Claims Emergency

London Branch

+44 203 829 5858

Singapore Branch

+65 8683 3190

The claims response service is available 24 hours a day, 7 days a week and provides immediate global assistance to all of our Members.

Calling the emergency contact number provides a quick and effective way to speak directly to a duty Shipowners’ claims handler in the event of an incident or casualty involving an entered vessel.

During office hours the emergency number will redirect to the relevant corresponding office switchboard.

Alternatively, Members can request assistance from our network of correspondents located around the world.


26 Oct 2016

The Club would like to make Members aware of several cases where interference from on board lighting has blocked reception of weaker radio signals, particularly deck / navigation lighting installations using compact fluorescent (affecting lower frequencies such as NAVTEX, MF and possibly HF) or LED lamps (affecting higher frequencies such as VHF including AIS). As yet, no effect on satellite communications has been noted from such installations.

Aside from on board lighting, the Maritime & Coastguard Agency’s (MCA) Safety Bulletin No. 8 highlights that there may be other sources of interference on board.

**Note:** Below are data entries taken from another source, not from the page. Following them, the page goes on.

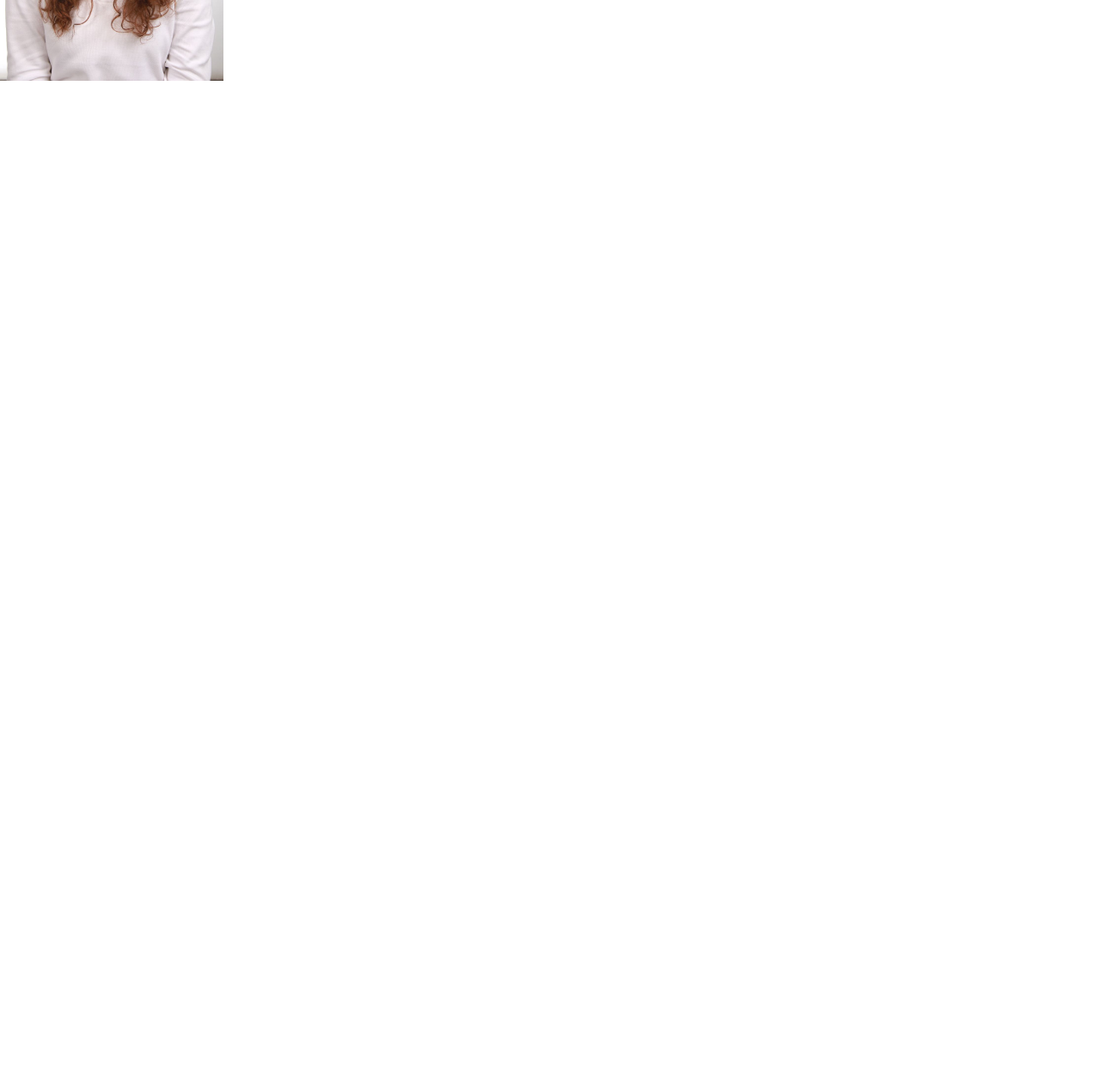
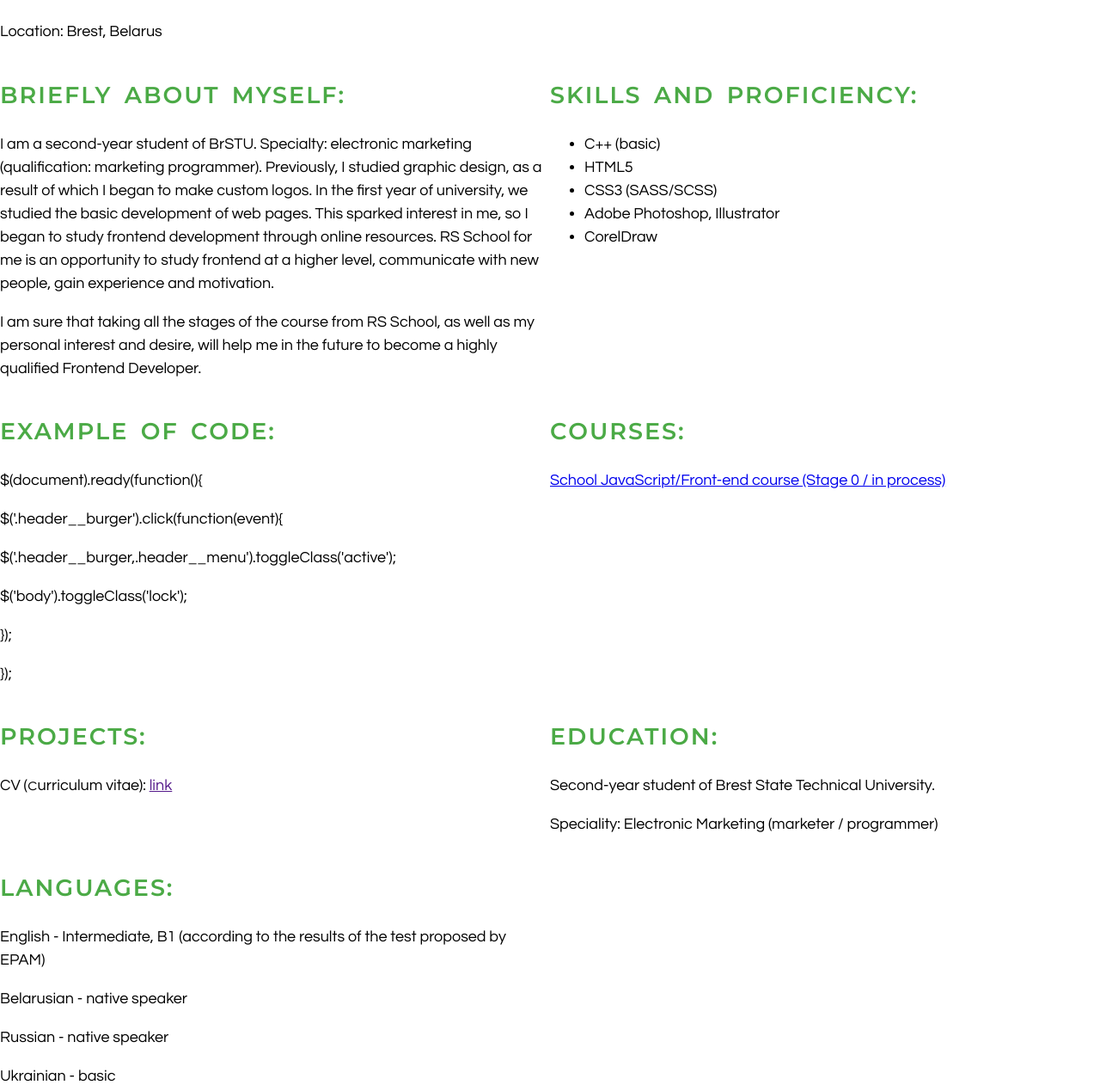
Before and after one commit to mnkushnirchuk/rsschool-cv, a plain HTML site: page index.html in a window 1280 px wide. Shown: the part 534-1803 px from the top of the page at 86% size. Before the commit the page ends 800 px from the top, so only its background shows below. Drawn offline with Linux system fonts and the light colour scheme.

Commit message:
feat: add information to html file

```diff
--- a/index.html
+++ b/index.html
@@ -17,6 +17,7 @@
                         <li class="nav-item"><a href="#skills" class="nav-link">Skills</a></li>
                         <li class="nav-item"><a href="#code" class="nav-link">Code</a></li>
                         <li class="nav-item"><a href="#courses" class="nav-link">Courses</a></li>
+                        <li class="nav-item"><a href="#projects" class="nav-link">Projects</a></li>
                         <li class="nav-item"><a href="#education" class="nav-link">Education</a></li>
                         <li class="nav-item"><a href="#languages" class="nav-link">Languages</a></li>
                     </ul>
@@ -28,32 +29,70 @@
                 <section class="section" id="profile">
                     <h1 class="section-title">Marharyta Kushnirchuk</h1>
                     <img src="./assets/img/photo.jpg" alt="photo">
+                    <p><span>Location: </span>Brest, Belarus</p>
                 </section>
                 <section class="section" id="contacts">
-                    <h2 class="section-title"></h2>
+                    <h2 class="section-title">Contacts:</h2>
+                    <ul class="list">
+                        <li class="list-item"><span>Phone: </span>+375 29 829 78 64</li>
+                        <li class="list-item"><span>Email: </span>rita.kushnirchuk@gmail.com</li>
+                        <li class="list-item"><span>GitHub: </span><a href="https://github.com/mnkushnirchuk">mnkushnirchuk</a></li>
+                        <li class="list-item"><span>Telegram: </span><a href="https://t.me/mnkushnirchuk">@mnkushnirchuk</a></li>
+                    </ul>
                 </section>
                 <section class="section" id="summary">
-                    <h2 class="section-title"></h2>
+                    <h2 class="section-title">Briefly About Myself:</h2>
+                    <p>I am a second-year student of BrSTU. Specialty: electronic marketing (qualification: marketing programmer). Previously, I studied graphic design, as a result of which I began to make custom logos. In the first year of university, we studied the basic development of web pages. This sparked interest in me, so I began to study frontend development through online resources. RS School for me is an opportunity to study frontend at a higher level, communicate with new people, gain experience and motivation.</p>
+                    <p>I am sure that taking all the stages of the course from RS School, as well as my personal interest and desire, will help me in the future to become a highly qualified Frontend Developer.
+                    </p>
                 </section>
                 <section class="section" id="skills">
-                    <h2 class="section-title"></h2>
+                    <h2 class="section-title">Skills and Proficiency:</h2>
+                    <ul class="list">
+                        <li class="list-item">C++ (basic)</li>
+                        <li class="list-item">HTML5</li>
+                        <li class="list-item">CSS3 (SASS/SCSS)</li>
+                        <li class="list-item">Adobe Photoshop, Illustrator</li>
+                        <li class="list-item">CorelDraw</li>
+                    </ul>
                 </section>
-                <section class="section" id="code">
-                    <h2 class="section-title"></h2>
+                <section class="section section-code" id="code">
+                    <h2 class="section-title">Example of code:</h2>
+                    <p>$(document).ready(function(){</p>
+                    <p>$('.header__burger').click(function(event){</p>
+                    <p>$('.header__burger,.header__menu').toggleClass('active');</p>
+                    <p>$('body').toggleClass('lock');</p>
+                    <p>});</p>
+                    <p>});</p>
                 </section>
                 <section class="section" id="courses">
-                    <h2 class="section-title"></h2>
+                    <h2 class="section-title">Courses:</h2>
+                    <p><a href="https://rs.school/js/">School JavaScript/Front-end course (Stage 0 / in process)</a></p>
+                </section>
+                <section class="section" id="projects">
+                    <h2 class="section-title">Projects:</h2>
+                    <p>CV (сurriculum vitae): <a href="">link</a></p>
                 </section>
                 <section class="section" id="education">
-                    <h2 class="section-title"></h2>
+                    <h2 class="section-title">Education:</h2>
+                    <p>Second-year student of Brest State Technical University.</p>
+                    <p><span>Speciality: </span>Electronic Marketing (marketer / programmer)</p>
                 </section>
                 <section class="section" id="languages">
-                    <h2 class="section-title"></h2>
+                    <h2 class="section-title">Languages:</h2>
+                    <p>English - Intermediate, B1 (according to the results of the test proposed by EPAM)</p>
+                    <p>Belarusian - native speaker</p>
+                    <p>Russian - native speaker</p>
+                    <p>Ukrainian - basic</p>
                 </section>
             </div>
         </main>
         <footer class="footer">
-            <div class="container"></div>
+            <div class="container">
+                <a href="https://rs.school/js/">
+                    <img src="assets/img/logo.svg" alt="logo" class="logo">
+                </a>
+            </div>
         </footer>
     </body>
 </html>
```
Also changed, not shown: assets/img/logo.svg (added).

Electrical/electronic equipment and associated cables may interfere with radio reception. In addition, installations of products designed for domestic use are not always compatible with marine radio reception. Even installations of type-approved equipment may cause a problem if positioned too close to a receiving aerial or improperly installed.

An affected vessel is able to transmit radio messages but may fail to receive follow-up communications. It is essential that a vessel can properly receive GMDSS communications including emergency and safety broadcasts, working channels and AIS signals, if any.

The symptoms of interference are not the same for all GMDSS equipment and particular attention should be paid to the radio telephone (i.e. sudden loss of reception or audible interference), DSC reception (i.e. failure to receive DSC messages), NAVTEX (i.e. garbling or loss of text), and AIS (i.e. loss of distant targets) as symptoms of interference.

Members should be aware of this safety issue and regularly check for the signs of interference as detailed above. Any anomalies that are found should be brought to attention of the vessel’s Flag/Class. Relevant entries should also be made in the log books, especially the GMDSS log book, and assistance should be sought from shore based radio technicians, as required. Radio transmissions made especially to check or isolate this issue should be at low power, should not interfere with normal operation of distress or safety channels and should not involve Coastguard stations.

In August 2018, The United States Coast Guard (USCG) also released a safety alert warning of the potential for LED lighting to compromise reception on VHF frequencies used for radiotelephone, Digital Selective Calling (DSC) and Automatic Identification System (AIS). They recommend pro-actively testing equipment to see if interference is being experienced with the below steps;

1. Turn off LED light(s). 2. Tune the VHF radio to a quiet channel (e.g. Ch. 13). 3. Adjust the VHF radio’s squelch control until the radio outputs audio noise. 4. Re-adjust the VHF radio’s squelch control until the audio noise is quiet, only slightly above the noise threshold. 5. Turn on the LED light(s) - If the radio now outputs audio noise, then the LED lights have raised the noise floor. (Noise floor is generally the amount of interfering signals / static received beyond the specific signal or channel being monitored.) 6. If the radio does not output audio noise, then the LED lights have not raised the noise floor.